Action item
Take the records below and write them out again exactly.
BEGIN Dataset entries
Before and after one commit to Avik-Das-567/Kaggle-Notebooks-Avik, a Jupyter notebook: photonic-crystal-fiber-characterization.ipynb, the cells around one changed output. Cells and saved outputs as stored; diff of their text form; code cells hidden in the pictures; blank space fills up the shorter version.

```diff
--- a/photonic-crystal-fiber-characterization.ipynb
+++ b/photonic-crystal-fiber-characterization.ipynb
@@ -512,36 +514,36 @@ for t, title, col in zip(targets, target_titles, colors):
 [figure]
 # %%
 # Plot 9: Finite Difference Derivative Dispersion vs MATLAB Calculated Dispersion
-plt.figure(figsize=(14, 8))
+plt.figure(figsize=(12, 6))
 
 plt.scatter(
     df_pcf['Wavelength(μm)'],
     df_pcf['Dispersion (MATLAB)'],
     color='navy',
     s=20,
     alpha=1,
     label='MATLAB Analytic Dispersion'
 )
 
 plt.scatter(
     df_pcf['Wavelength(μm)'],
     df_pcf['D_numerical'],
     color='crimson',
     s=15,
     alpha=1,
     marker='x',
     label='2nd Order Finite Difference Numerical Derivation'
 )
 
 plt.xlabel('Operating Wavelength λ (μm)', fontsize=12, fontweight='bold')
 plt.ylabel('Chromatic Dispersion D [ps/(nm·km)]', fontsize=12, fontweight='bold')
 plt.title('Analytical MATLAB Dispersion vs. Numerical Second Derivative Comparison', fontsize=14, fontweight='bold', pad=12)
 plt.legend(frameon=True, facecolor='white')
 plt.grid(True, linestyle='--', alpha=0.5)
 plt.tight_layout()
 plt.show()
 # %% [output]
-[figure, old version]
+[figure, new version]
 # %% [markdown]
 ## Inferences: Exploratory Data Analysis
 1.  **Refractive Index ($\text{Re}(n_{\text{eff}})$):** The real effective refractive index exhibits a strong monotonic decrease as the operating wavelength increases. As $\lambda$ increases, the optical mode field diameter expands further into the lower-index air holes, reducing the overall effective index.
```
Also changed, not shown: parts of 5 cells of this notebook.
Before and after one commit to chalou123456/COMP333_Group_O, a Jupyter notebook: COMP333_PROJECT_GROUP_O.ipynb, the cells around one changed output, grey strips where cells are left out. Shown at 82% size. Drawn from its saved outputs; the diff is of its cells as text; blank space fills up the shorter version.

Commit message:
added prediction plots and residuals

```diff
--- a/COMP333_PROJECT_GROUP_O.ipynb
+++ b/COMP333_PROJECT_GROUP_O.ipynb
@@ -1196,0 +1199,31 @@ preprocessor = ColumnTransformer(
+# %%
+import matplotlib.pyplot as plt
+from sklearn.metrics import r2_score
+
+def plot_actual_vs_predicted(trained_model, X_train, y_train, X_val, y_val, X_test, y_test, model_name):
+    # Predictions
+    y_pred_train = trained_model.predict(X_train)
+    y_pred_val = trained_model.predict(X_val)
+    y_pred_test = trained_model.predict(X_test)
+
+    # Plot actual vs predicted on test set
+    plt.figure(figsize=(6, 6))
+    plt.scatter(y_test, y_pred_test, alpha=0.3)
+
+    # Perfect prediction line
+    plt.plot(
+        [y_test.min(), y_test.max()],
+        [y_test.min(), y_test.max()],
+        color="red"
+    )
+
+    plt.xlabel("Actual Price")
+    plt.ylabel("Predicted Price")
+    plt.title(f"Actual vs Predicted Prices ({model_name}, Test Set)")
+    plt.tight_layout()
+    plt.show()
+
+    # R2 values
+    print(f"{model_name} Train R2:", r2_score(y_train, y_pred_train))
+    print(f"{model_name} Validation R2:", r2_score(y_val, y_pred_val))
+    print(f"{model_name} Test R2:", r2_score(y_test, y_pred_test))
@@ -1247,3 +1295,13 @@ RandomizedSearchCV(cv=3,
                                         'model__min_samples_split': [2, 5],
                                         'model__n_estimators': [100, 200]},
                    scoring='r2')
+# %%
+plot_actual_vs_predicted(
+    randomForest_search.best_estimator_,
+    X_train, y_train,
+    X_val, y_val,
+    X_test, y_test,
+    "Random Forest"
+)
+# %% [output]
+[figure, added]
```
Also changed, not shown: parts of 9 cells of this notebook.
END Dataset entries
Task solution
Before and after one commit to Avik-Das-567/Kaggle-Notebooks-Avik, a Jupyter notebook: photonic-crystal-fiber-characterization.ipynb, the cells around one changed output. Cells and saved outputs as stored; diff of their text form; code cells hidden in the pictures; blank space fills up the shorter version.

```diff
--- a/photonic-crystal-fiber-characterization.ipynb
+++ b/photonic-crystal-fiber-characterization.ipynb
@@ -512,36 +514,36 @@ for t, title, col in zip(targets, target_titles, colors):
 [figure]
 # %%
 # Plot 9: Finite Difference Derivative Dispersion vs MATLAB Calculated Dispersion
-plt.figure(figsize=(14, 8))
+plt.figure(figsize=(12, 6))
 
 plt.scatter(
     df_pcf['Wavelength(μm)'],
     df_pcf['Dispersion (MATLAB)'],
     color='navy',
     s=20,
     alpha=1,
     label='MATLAB Analytic Dispersion'
 )
 
 plt.scatter(
     df_pcf['Wavelength(μm)'],
     df_pcf['D_numerical'],
     color='crimson',
     s=15,
     alpha=1,
     marker='x',
     label='2nd Order Finite Difference Numerical Derivation'
 )
 
 plt.xlabel('Operating Wavelength λ (μm)', fontsize=12, fontweight='bold')
 plt.ylabel('Chromatic Dispersion D [ps/(nm·km)]', fontsize=12, fontweight='bold')
 plt.title('Analytical MATLAB Dispersion vs. Numerical Second Derivative Comparison', fontsize=14, fontweight='bold', pad=12)
 plt.legend(frameon=True, facecolor='white')
 plt.grid(True, linestyle='--', alpha=0.5)
 plt.tight_layout()
 plt.show()
 # %% [output]
-[figure, old version]
+[figure, new version]
 # %% [markdown]
 ## Inferences: Exploratory Data Analysis
 1.  **Refractive Index ($\text{Re}(n_{\text{eff}})$):** The real effective refractive index exhibits a strong monotonic decrease as the operating wavelength increases. As $\lambda$ increases, the optical mode field diameter expands further into the lower-index air holes, reducing the overall effective index.
```
Also changed, not shown: parts of 5 cells of this notebook.
Before and after one commit to chalou123456/COMP333_Group_O, a Jupyter notebook: COMP333_PROJECT_GROUP_O.ipynb, the cells around one changed output, grey strips where cells are left out. Shown at 82% size. Drawn from its saved outputs; the diff is of its cells as text; blank space fills up the shorter version.

Commit message:
added prediction plots and residuals

```diff
--- a/COMP333_PROJECT_GROUP_O.ipynb
+++ b/COMP333_PROJECT_GROUP_O.ipynb
@@ -1196,0 +1199,31 @@ preprocessor = ColumnTransformer(
+# %%
+import matplotlib.pyplot as plt
+from sklearn.metrics import r2_score
+
+def plot_actual_vs_predicted(trained_model, X_train, y_train, X_val, y_val, X_test, y_test, model_name):
+    # Predictions
+    y_pred_train = trained_model.predict(X_train)
+    y_pred_val = trained_model.predict(X_val)
+    y_pred_test = trained_model.predict(X_test)
+
+    # Plot actual vs predicted on test set
+    plt.figure(figsize=(6, 6))
+    plt.scatter(y_test, y_pred_test, alpha=0.3)
+
+    # Perfect prediction line
+    plt.plot(
+        [y_test.min(), y_test.max()],
+        [y_test.min(), y_test.max()],
+        color="red"
+    )
+
+    plt.xlabel("Actual Price")
+    plt.ylabel("Predicted Price")
+    plt.title(f"Actual vs Predicted Prices ({model_name}, Test Set)")
+    plt.tight_layout()
+    plt.show()
+
+    # R2 values
+    print(f"{model_name} Train R2:", r2_score(y_train, y_pred_train))
+    print(f"{model_name} Validation R2:", r2_score(y_val, y_pred_val))
+    print(f"{model_name} Test R2:", r2_score(y_test, y_pred_test))
@@ -1247,3 +1295,13 @@ RandomizedSearchCV(cv=3,
                                         'model__min_samples_split': [2, 5],
                                         'model__n_estimators': [100, 200]},
                    scoring='r2')
+# %%
+plot_actual_vs_predicted(
+    randomForest_search.best_estimator_,
+    X_train, y_train,
+    X_val, y_val,
+    X_test, y_test,
+    "Random Forest"
+)
+# %% [output]
+[figure, added]
```
Also changed, not shown: parts of 9 cells of this notebook.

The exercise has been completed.